Count de Medem, former Consul-General of Russia in Egypt, sailed on the 5th, in the Austrian Lloyd steamer for Trieste, on his way to St. Petersburg, vid Vienna ; having been appointed Minister of Russia in Persia, in the room of General Duhamel, who has demanded his recall, because of the illness of his wife. M. Cramer, the new Consul-General of Russia in Alexandria, had arrived in the Turkish capital.
Sir Edward Baines, Consul-General of England at St. Petersburg, who has been transferred in the same capacity to Alexandria in the place of Colonel Hodges, was shortly expected in Constantinople ; whence he was to sail for his destination with the Consuls of the other Powers parties to the treaty of the 15th July.
The Indian overland mail brings intelligence from Calcutta to the 10th May, and from Bombay to the 22d May. The news this month is devoid of interest. No later accounts had arrivedfrom China than those brought by the last mail. The Lame had been waiting in Bombay since the 2d May for the arrival of Admiral Parker. Sir Gordon Bremer was still at Calcutta, but about to return immediately to China. Active preparations were making in the three Presidencies for further reinforcements to China ; the Queen and Madagascar steamers were undergoing repairs at Calcutta ; the India was preparing, and two steam-frigates and two iron steamers under orders at Bombay ; the 94th and 57th regiments were to form part of the reinforcements, which were to consist of 2,500 European troops and a body of Natives.
The Indian papers contain an account of a suicide committed with elaborate deliberation-
" Captain George Hamilton Cox, secretary to the Fire Insurance Company, who had formed an injudicious connexion with an actress of Calcutta, had for the last two or three days been observed to be labouring under great depression of spirits, in consequence of his wife and children being daily expected from Eng- land. Re went to the theatre, from which he returnee to his lodgings at the Bengal Club about nine o'clock ; and then with the greatest deliberation blew out his brains with a pistol, literally shattering to pieces the whole of his head. After his return it appears he wrote a letter to the Coroner, one to the editor of the Englishman, and a third to the actress we have spoken of, and then, sending his servants out of the room, seated himself in a chair, which he adjusted Ina corner of the closet, with a brace of loaded pistols in his hands, and shot him- self through the head with one of them. One pistol was found still to be loaded on the chair beside the corpse, which remained in a recumbent posture, and the other was picked up on the ground near the chair. An inquest was held on the body of Captain Cox; at which the following letters, written by the de- ceased immediately before his death, were read-
" TO THE CORONER AND JURORS ON MY INQUEST.
"I am unwilling, gentlemen, to give you unnecessary trouble in searching for evidence to form an opinion on the cause of my having shot myself.
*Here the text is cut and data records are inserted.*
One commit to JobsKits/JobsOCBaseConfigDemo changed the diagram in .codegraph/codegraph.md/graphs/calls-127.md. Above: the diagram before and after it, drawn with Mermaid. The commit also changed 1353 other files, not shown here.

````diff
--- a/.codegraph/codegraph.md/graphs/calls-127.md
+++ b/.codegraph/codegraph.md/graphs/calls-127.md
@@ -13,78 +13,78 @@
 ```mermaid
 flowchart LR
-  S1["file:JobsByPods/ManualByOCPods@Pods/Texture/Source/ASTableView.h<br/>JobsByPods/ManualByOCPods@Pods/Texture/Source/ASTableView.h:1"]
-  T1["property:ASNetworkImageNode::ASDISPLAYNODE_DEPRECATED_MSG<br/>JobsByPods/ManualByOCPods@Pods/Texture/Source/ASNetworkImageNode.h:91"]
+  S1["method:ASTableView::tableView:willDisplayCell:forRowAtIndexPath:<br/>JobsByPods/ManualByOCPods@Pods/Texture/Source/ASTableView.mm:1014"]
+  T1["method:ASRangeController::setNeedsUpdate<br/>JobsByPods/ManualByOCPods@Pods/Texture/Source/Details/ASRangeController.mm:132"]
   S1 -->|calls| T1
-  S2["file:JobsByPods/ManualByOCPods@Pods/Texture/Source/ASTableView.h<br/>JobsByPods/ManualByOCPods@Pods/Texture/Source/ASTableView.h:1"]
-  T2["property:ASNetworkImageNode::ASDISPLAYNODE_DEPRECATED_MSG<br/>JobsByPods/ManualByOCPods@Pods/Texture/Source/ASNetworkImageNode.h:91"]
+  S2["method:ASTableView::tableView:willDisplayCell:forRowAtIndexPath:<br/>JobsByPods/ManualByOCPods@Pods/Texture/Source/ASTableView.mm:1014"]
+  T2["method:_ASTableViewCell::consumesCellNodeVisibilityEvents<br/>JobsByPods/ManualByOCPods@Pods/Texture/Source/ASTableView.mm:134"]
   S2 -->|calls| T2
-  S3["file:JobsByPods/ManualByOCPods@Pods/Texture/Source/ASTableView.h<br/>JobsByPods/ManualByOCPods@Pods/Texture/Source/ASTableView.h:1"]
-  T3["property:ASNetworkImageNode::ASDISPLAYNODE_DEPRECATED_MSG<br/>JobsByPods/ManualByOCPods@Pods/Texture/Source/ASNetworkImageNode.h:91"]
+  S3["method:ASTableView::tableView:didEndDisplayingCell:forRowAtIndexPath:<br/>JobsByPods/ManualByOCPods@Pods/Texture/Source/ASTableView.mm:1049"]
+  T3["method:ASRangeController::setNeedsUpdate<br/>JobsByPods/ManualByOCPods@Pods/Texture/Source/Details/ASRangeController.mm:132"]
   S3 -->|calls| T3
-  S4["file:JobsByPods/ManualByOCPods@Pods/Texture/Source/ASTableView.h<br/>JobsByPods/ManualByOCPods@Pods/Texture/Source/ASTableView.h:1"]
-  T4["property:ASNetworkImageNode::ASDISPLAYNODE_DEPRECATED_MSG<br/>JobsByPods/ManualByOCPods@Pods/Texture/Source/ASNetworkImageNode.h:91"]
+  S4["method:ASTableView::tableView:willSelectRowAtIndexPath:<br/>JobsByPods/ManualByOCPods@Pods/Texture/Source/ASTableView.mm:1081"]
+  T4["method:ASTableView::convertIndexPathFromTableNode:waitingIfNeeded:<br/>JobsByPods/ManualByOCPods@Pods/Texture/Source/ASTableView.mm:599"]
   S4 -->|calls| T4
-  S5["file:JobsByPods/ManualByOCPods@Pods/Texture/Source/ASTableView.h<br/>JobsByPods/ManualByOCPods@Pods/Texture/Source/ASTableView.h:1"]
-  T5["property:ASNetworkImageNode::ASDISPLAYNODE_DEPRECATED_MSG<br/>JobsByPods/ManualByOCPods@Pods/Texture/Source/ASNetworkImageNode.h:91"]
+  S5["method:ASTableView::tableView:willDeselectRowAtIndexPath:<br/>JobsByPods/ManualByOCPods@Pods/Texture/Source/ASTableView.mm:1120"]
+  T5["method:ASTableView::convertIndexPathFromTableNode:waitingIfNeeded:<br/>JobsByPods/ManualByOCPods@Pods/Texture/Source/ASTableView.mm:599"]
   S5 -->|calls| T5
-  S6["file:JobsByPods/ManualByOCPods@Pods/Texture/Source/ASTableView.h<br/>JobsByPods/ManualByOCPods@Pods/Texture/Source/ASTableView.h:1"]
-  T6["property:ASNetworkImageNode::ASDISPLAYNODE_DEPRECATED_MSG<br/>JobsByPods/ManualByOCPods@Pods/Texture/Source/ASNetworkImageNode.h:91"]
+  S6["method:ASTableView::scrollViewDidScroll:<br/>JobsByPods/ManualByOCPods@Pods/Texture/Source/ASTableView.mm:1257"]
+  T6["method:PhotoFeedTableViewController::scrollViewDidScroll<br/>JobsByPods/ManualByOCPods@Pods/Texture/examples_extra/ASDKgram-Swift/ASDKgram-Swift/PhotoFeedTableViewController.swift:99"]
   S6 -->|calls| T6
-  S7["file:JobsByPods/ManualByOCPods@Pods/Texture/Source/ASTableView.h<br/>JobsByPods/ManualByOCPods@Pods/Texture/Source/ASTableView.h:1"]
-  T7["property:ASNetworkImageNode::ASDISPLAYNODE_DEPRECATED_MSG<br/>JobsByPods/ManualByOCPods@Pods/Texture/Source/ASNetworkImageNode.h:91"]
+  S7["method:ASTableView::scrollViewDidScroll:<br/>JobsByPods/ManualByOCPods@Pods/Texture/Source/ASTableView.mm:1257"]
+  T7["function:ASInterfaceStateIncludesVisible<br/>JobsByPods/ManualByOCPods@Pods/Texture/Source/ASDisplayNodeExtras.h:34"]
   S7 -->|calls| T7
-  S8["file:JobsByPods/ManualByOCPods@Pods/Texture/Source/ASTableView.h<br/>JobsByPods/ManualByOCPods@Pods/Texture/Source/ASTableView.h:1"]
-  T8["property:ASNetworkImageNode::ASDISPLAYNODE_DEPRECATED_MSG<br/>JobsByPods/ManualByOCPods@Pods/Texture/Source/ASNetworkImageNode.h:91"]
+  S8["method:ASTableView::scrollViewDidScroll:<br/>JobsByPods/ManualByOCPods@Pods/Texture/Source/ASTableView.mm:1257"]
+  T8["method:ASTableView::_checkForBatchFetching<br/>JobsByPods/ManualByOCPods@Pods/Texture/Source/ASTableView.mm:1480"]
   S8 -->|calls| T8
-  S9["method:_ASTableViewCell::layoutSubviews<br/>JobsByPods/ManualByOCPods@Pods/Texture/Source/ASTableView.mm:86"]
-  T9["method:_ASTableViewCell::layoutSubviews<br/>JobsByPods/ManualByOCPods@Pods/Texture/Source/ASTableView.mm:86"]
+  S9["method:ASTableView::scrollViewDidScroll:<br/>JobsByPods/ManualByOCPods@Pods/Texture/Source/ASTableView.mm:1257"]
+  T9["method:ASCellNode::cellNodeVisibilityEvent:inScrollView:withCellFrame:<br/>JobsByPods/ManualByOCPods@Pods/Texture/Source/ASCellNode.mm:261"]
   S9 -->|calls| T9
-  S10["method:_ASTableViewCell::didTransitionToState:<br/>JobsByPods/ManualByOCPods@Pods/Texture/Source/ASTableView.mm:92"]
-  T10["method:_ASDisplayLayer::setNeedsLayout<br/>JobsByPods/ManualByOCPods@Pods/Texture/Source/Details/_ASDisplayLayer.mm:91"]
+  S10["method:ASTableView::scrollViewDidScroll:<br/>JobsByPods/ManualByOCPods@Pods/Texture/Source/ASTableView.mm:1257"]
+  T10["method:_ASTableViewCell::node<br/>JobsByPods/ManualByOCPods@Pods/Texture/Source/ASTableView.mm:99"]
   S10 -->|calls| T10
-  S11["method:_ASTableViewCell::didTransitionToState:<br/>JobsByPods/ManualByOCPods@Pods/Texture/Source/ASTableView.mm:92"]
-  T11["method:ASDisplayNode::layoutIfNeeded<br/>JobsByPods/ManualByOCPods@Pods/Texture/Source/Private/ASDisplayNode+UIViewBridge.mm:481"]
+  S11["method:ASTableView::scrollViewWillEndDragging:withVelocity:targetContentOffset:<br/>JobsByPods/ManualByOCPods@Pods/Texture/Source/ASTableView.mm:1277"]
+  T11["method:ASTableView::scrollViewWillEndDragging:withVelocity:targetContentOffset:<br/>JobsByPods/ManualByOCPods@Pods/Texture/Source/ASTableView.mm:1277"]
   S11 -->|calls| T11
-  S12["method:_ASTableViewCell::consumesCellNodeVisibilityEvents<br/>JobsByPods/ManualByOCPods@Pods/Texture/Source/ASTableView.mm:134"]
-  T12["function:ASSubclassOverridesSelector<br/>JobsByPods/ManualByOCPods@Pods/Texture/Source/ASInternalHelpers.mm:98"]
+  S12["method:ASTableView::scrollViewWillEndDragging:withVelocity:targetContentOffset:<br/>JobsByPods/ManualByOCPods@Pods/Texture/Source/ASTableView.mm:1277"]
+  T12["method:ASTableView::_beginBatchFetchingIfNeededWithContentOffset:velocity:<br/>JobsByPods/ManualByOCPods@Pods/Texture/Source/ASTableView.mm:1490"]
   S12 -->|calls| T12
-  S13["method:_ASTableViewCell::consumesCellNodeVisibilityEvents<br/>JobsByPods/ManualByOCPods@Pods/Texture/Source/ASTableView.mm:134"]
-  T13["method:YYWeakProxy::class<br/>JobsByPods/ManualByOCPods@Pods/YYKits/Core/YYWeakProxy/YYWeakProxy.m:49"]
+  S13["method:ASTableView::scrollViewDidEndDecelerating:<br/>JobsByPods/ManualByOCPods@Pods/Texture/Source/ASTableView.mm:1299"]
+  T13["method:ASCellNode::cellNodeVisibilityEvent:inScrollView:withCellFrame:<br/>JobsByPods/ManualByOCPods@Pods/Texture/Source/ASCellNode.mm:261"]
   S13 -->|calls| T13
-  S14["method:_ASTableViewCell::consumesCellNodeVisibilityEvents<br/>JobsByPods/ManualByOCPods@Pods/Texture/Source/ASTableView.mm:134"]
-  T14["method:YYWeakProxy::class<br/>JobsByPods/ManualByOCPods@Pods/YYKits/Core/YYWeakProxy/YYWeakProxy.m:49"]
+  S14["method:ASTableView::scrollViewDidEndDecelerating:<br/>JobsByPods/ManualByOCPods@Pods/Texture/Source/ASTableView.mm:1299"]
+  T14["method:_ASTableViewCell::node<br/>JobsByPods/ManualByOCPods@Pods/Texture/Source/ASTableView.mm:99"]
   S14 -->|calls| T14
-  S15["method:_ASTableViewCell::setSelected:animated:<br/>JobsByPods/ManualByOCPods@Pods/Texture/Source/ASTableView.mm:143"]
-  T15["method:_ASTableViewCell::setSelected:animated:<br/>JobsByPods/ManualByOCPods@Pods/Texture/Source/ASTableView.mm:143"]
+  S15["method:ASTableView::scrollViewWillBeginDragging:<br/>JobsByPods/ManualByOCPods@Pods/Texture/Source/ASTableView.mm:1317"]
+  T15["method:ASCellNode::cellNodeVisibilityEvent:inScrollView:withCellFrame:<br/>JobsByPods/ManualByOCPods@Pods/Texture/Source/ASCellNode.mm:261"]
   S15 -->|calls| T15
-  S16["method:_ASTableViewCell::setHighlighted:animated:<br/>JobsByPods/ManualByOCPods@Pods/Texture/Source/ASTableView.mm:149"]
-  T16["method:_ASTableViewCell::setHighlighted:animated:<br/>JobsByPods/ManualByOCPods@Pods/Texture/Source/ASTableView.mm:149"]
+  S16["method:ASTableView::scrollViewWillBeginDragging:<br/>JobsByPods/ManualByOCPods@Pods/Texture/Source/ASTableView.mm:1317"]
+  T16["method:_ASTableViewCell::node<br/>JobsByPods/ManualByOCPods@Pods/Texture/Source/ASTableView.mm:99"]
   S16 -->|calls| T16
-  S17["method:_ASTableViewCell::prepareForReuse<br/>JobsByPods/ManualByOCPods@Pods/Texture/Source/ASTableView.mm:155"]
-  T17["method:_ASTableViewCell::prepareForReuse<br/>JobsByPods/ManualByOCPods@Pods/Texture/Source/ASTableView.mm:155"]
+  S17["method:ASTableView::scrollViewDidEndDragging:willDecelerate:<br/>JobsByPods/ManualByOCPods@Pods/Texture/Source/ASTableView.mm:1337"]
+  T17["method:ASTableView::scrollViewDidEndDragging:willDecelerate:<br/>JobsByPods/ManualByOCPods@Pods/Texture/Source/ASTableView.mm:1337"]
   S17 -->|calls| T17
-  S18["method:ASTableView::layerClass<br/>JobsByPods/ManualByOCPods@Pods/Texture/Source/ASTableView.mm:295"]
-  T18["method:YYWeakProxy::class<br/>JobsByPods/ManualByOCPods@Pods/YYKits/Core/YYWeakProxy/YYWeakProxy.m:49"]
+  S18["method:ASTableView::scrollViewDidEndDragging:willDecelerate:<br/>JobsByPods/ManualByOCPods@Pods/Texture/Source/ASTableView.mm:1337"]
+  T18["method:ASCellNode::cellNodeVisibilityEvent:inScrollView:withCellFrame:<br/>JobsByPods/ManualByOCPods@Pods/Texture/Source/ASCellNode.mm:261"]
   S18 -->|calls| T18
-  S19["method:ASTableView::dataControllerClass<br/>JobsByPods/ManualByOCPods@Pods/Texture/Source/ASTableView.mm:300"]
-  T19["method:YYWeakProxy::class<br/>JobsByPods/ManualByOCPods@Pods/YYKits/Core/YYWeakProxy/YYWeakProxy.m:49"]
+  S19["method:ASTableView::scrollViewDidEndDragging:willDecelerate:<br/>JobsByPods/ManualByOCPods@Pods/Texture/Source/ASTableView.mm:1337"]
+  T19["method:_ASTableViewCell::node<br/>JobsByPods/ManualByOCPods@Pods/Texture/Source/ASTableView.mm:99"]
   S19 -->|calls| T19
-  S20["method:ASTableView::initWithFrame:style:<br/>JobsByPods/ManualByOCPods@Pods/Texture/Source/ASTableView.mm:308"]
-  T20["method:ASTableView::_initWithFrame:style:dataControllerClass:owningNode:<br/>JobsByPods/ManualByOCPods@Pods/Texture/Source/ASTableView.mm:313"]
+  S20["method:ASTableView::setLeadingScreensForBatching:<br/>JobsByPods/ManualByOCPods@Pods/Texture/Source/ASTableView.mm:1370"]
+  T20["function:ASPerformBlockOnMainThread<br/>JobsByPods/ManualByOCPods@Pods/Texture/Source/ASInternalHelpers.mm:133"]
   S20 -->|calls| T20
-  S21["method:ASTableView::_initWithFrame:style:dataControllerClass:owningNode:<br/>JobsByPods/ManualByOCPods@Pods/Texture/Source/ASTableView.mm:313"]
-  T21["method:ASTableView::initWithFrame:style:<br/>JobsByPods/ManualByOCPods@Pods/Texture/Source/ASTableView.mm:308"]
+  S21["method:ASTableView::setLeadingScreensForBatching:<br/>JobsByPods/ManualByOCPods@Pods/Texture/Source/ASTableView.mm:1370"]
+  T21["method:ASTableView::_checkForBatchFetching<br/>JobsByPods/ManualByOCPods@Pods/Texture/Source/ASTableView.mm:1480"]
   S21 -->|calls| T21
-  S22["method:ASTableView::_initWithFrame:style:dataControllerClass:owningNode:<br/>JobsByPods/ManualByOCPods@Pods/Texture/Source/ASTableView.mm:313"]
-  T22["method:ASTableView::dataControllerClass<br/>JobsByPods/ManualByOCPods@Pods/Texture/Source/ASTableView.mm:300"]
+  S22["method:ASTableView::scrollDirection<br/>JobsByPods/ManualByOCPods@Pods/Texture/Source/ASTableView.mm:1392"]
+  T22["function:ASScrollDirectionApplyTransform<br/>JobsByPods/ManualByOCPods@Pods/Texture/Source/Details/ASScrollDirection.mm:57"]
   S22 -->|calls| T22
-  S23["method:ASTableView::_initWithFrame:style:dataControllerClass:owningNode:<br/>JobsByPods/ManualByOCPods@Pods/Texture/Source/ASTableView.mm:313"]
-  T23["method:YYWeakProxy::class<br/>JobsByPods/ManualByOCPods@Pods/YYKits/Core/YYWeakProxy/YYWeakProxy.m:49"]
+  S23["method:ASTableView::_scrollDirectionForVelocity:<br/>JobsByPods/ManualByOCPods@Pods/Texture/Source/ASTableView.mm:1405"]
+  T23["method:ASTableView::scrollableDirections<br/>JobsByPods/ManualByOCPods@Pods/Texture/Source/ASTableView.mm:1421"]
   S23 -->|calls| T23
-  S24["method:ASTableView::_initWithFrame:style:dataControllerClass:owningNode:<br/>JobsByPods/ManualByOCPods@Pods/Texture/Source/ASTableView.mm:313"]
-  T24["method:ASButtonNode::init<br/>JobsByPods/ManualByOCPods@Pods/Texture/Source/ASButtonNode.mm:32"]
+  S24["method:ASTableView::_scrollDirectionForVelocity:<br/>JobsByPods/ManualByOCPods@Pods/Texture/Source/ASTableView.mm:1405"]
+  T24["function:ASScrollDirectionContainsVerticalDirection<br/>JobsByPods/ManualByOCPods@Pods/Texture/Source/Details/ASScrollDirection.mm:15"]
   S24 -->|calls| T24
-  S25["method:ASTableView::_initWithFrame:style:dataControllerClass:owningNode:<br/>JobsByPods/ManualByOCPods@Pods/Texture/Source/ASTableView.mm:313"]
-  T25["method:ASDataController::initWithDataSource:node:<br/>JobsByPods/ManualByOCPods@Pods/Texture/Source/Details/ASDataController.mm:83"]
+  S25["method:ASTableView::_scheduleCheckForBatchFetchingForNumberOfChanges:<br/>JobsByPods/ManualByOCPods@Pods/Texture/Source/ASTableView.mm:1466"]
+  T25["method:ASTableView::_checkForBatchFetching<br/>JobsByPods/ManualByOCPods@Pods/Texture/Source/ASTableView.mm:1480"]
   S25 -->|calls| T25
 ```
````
It was unhappiness; you will find no more, search as you will. I have very long and deeply thought on the subject ; but all men will live as long as they can, until they reach that point of endurance beyond which the soul cannot be forced. -'Tis no pleasant thing to blow your brains out, I can assure you, and requires a resolution and determination to do it. I have not perpetrated the act under any temporary or immediate excitement ; in fact, I put off the deed for soma- days to effect a particular object. I obtained the pistols many days ago from Messrs. Tulloch and Co., to whom I beg they may be returned. They were, I think, sent on inspection only. The powder I purchased from Mr. Thompson a few days later again ; and having completed a few — arrangements, I take my leave. Inquire of those who saw me latest, if you please; you will find I laboured under no excitement that was perceptible to them. My feelings, of course, were wrong, but the wounds were known only to myself. If I bad not been-extremely unhappy, I should not have shot my- self. Insanity has never been in my family, and I am as cool and collected at this writing as I have ever been. The office I conducted is in good order, and is steadily progressing. My worldly prospects are good; but a man cannot work with a broken heart. I hope your verdict (after such inquiry as you may choose to make) will be, Found shot by himself,' or something to that effect, but not from temporary excitement or derangement.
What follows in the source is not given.